Aren’t there recordings that confirm that, on the contrary, some women could perform dawr convincingly, and could also compete with a man’s performance?
Moreover, some ‘ālimaperformed their own version of the dawr, i.e. it was not just about being convincing or about complying with the pattern… on the contrary.
These ‘ālima were not only performers or imitators, they also added personal variations. By the way, the term ‘ālima implies the 19th century ‘ālima, not the 20th century ‘ālima.
We had explained this in previous episodes dedicated to ‘ālima.

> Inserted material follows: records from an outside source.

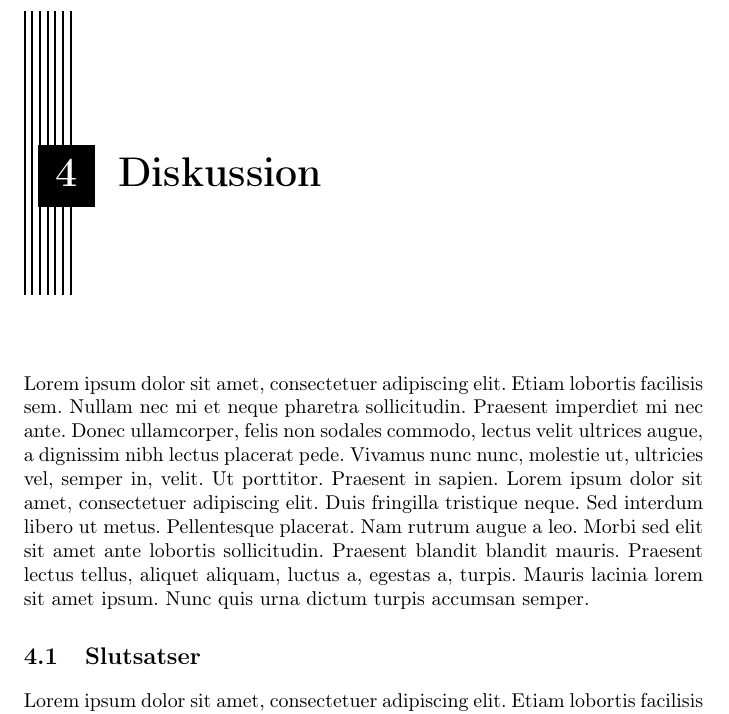
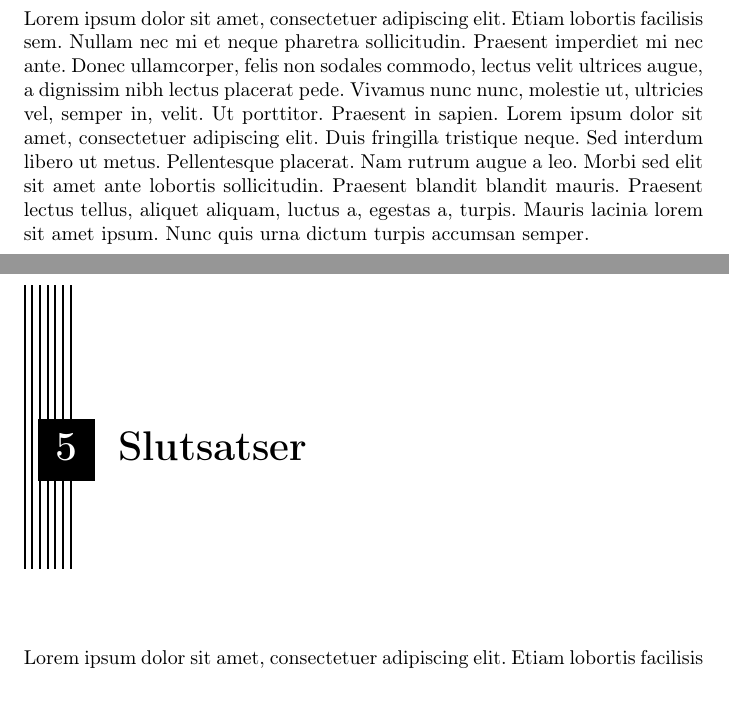
Before and after one commit to Ballerinakakan/IndividuelDel, a LaTeX book (src/main.tex, which reads src/slutsatser.tex): part of page 9 of 9 before the commit and two parts of pages 9 and 11 of 11 after it, the two joined at a grey line, cut at the place of the change, the shorter picture padded with empty space. Compiled offline with pdfLaTeX.

Commit message:
Replace slutsatser.tex

```diff
--- a/src/slutsatser.tex
+++ b/src/slutsatser.tex
@@ -1,2 +1,2 @@
-\section{Slutsatser}
+\chapter{Slutsatser}
 \blindtext
```
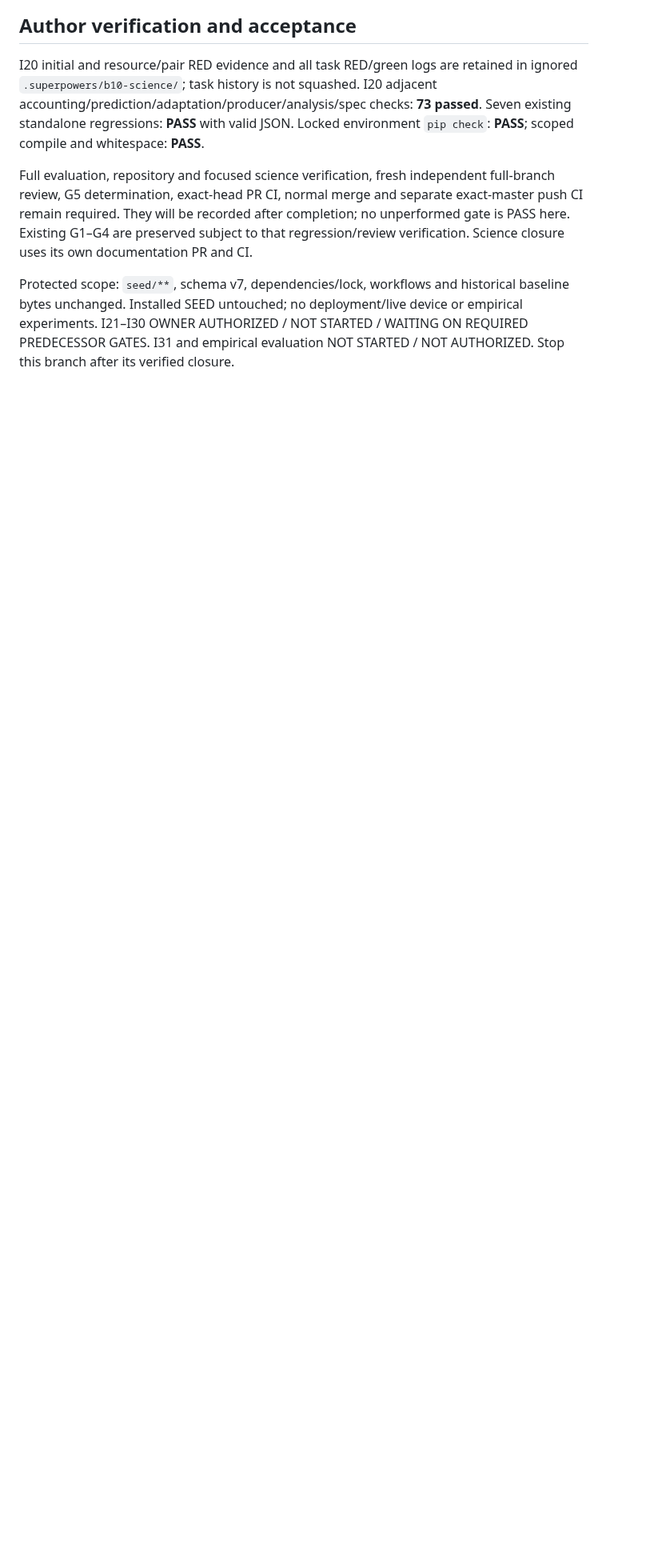
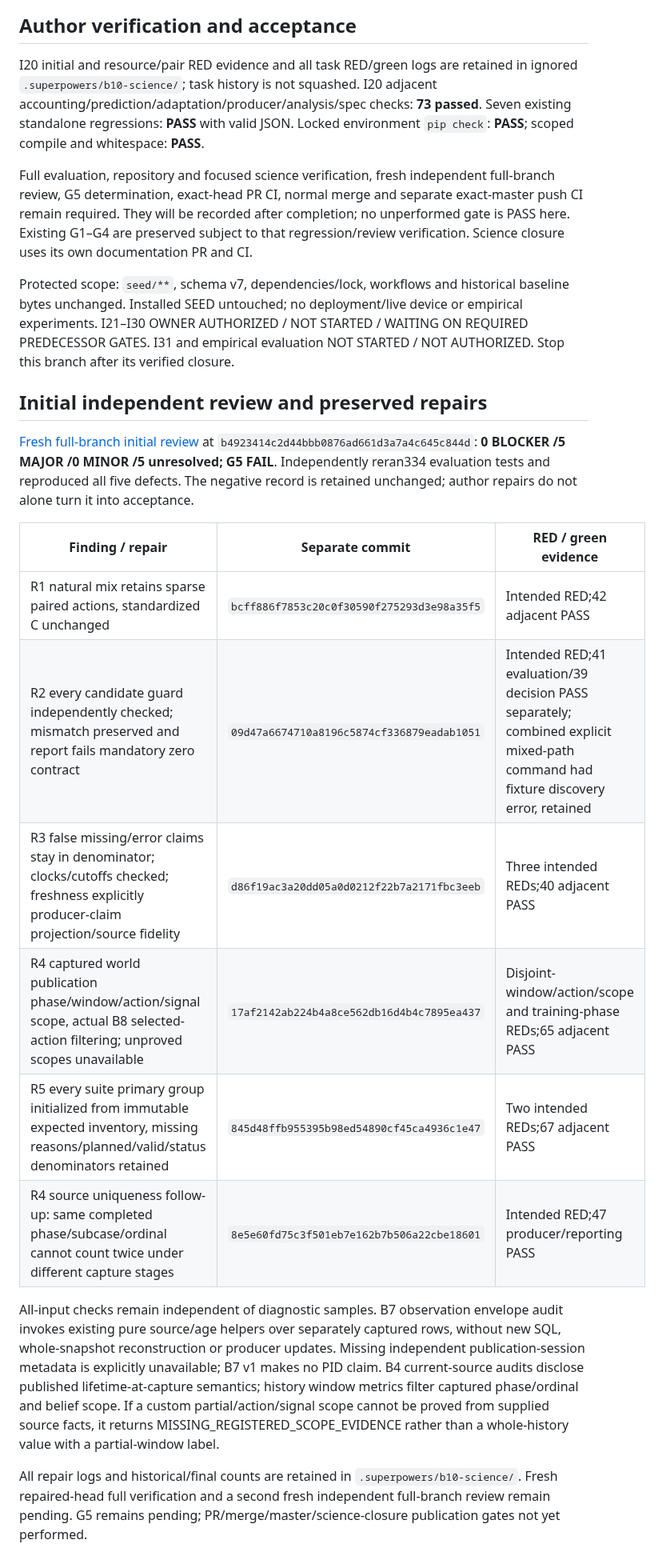
Before and after one commit to Jeruzael/SEED, a Markdown page: docs/evaluation/science-infrastructure-gates.md, the part around one of its changes. Shown at 80% size. GitHub-like rendering; blank space fills up the shorter version.

Commit message:
docs: preserve B10 science review and repair evidence

```diff
--- a/docs/evaluation/science-infrastructure-gates.md
+++ b/docs/evaluation/science-infrastructure-gates.md
@@ -30,3 +30,20 @@ I20 initial and resource/pair RED evidence and all task RED/green logs are retai
 Full evaluation, repository and focused science verification, fresh independent full-branch review, G5 determination, exact-head PR CI, normal merge and separate exact-master push CI remain required. They will be recorded after completion; no unperformed gate is PASS here. Existing G1–G4 are preserved subject to that regression/review verification. Science closure uses its own documentation PR and CI.
 
 Protected scope: `seed/**`, schema v7, dependencies/lock, workflows and historical baseline bytes unchanged. Installed SEED untouched; no deployment/live device or empirical experiments. I21–I30 OWNER AUTHORIZED / NOT STARTED / WAITING ON REQUIRED PREDECESSOR GATES. I31 and empirical evaluation NOT STARTED / NOT AUTHORIZED. Stop this branch after its verified closure.
+
+## Initial independent review and preserved repairs
+
+[Fresh full-branch initial review](../reviews/2026-10-05-b10-science-review.md) at `b4923414c2d44bbb0876ad661d3a7a4c645c844d`: **0 BLOCKER /5 MAJOR /0 MINOR /5 unresolved; G5 FAIL**. Independently reran334 evaluation tests and reproduced all five defects. The negative record is retained unchanged; author repairs do not alone turn it into acceptance.
+
+| Finding / repair | Separate commit | RED / green evidence |
+| --- | --- | --- |
+| R1 natural mix retains sparse paired actions, standardized C unchanged | `bcff886f7853c20c0f30590f275293d3e98a35f5` | Intended RED;42 adjacent PASS |
+| R2 every candidate guard independently checked; mismatch preserved and report fails mandatory zero contract | `09d47a6674710a8196c5874cf336879eadab1051` | Intended RED;41 evaluation/39 decision PASS separately; combined explicit mixed-path command had fixture discovery error, retained |
+| R3 false missing/error claims stay in denominator; clocks/cutoffs checked; freshness explicitly producer-claim projection/source fidelity | `d86f19ac3a20dd05a0d0212f22b7a2171fbc3eeb` | Three intended REDs;40 adjacent PASS |
+| R4 captured world publication phase/window/action/signal scope, actual B8 selected-action filtering; unproved scopes unavailable | `17af2142ab224b4a8ce562db16d4b4c7895ea437` | Disjoint-window/action/scope and training-phase REDs;65 adjacent PASS |
+| R5 every suite primary group initialized from immutable expected inventory, missing reasons/planned/valid/status denominators retained | `845d48ffb955395b98ed54890cf45ca4936c1e47` | Two intended REDs;67 adjacent PASS |
+| R4 source uniqueness follow-up: same completed phase/subcase/ordinal cannot count twice under different capture stages | `8e5e60fd75c3f501eb7e162b7b506a22cbe18601` | Intended RED;47 producer/reporting PASS |
+
+All-input checks remain independent of diagnostic samples. B7 observation envelope audit invokes existing pure source/age helpers over separately captured rows, without new SQL, whole-snapshot reconstruction or producer updates. Missing independent publication-session metadata is explicitly unavailable; B7 v1 makes no PID claim. B4 current-source audits disclose published lifetime-at-capture semantics; history window metrics filter captured phase/ordinal and belief scope. If a custom partial/action/signal scope cannot be proved from supplied source facts, it returns MISSING_REGISTERED_SCOPE_EVIDENCE rather than a whole-history value with a partial-window label.
+
+All repair logs and historical/final counts are retained in `.superpowers/b10-science/`. Fresh repaired-head full verification and a second fresh independent full-branch review remain pending. G5 remains pending; PR/merge/master/science-closure publication gates not yet performed.
```
Also changed, not shown: other parts of docs/evaluation/science-infrastructure-gates.md (+1 -1 lines).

One such as Asma Al-Kumthariyya proves her expertise in her performance of dawr.
Another very important point is the power of the voice and the vocal range.
Since we are talking about “ ‘Ala rūḥī anā el-gānī”, let us listen to it in the voice of Asma al-Kumthariyya.
Sitt Asmasings dawr “ ‘Ala rūḥī anā el-gānī” to a scale close to today’s piano Sol, i.e. very high, higher than ‘Abd al-Ḥayy Ḥilmī or any other. She reaches scales only reached for example by Asmahān in the opera sections of “Yā ṭuyūr”.
In head voice.
Exactly. Yet she reaches the same high notes in chest voice, in the Arabic manner not in the western manner used to reach high notes.
This is an explanation to what you call “unpleasant”.
This is the second point I wanted to discuss: the recordings of all the female voices at the beginning of the 20th century often include an element that is not necessarily repulsive –this is a hard word– but rather strange in there voice texture that may not be appreciated, whereas is well-tolerated in a man’s voice. Anyone would naturally like the voices of ‘Abd al-Ḥayy Ḥilmī, Al-Manyalāwī, Ṣāliḥ ‘Abd al-Ḥayy, or Abū al-‘Ilā Muḥammad that do not sound strange. The singing technique is completely different from the singing technique in the 21st century, but the voice texture is appreciated and not foreign to the ear.
I disagree with you, based on a legitimate fact: trend-followers or those used to ‘Abd al-Ḥalīm Ḥāfiẓ will not grasp ‘Abd al-Ḥayy Ḥilmī or Al-Manyalāwī. I think what actually happened is that the ladies changed the way they sang before the men did.
The turning point was Umm Kulthūm whose voice in the performance of dawr is similar to the female voices appreciated at the beginning of the 20th century, and completely different for Asma al-Kumthariyya’s. Is this simply because the singing technique changed around the 1920’s? Or because of the recording techniques? Did early recording at the beginning of the century distort female voices more than it distorted male voices?
Possibly, since they sang dawr or songs in general to higher notes… in the 1920’s… and the frequencies were too high for the būq (horn), which caused some distortion. This is probably one of the reasons why they decided to sing to lower notes in the 1920’s, i.e. 2 tones lower than at the beginning of the 20th century.
Umm Kulthūm’s recordings made by Odeon in 1923 show the remaining traces of old female voices that completely disappeared four years later.
This stridulating voice was not tolerated anymore after the 1930’s.
We are used to the slight nasal twang of male voices, not of female voices. It is a characteristic of very old voices and differentiates them from the 1930’s voices.
True. We have a sample of those who continued to sing to high notes, such as Nādra Amīn, and Sitt Annūsa during the 1932 Congress of Arab Music, unlike Umm Kulthūm, Fatḥiyya Aḥmad, or Munīra.
We have reached the end of today’s episode of “Durūb al-Nagham”
We will meet again in a new episode.
We thank Prof. Frédéric Lagrange.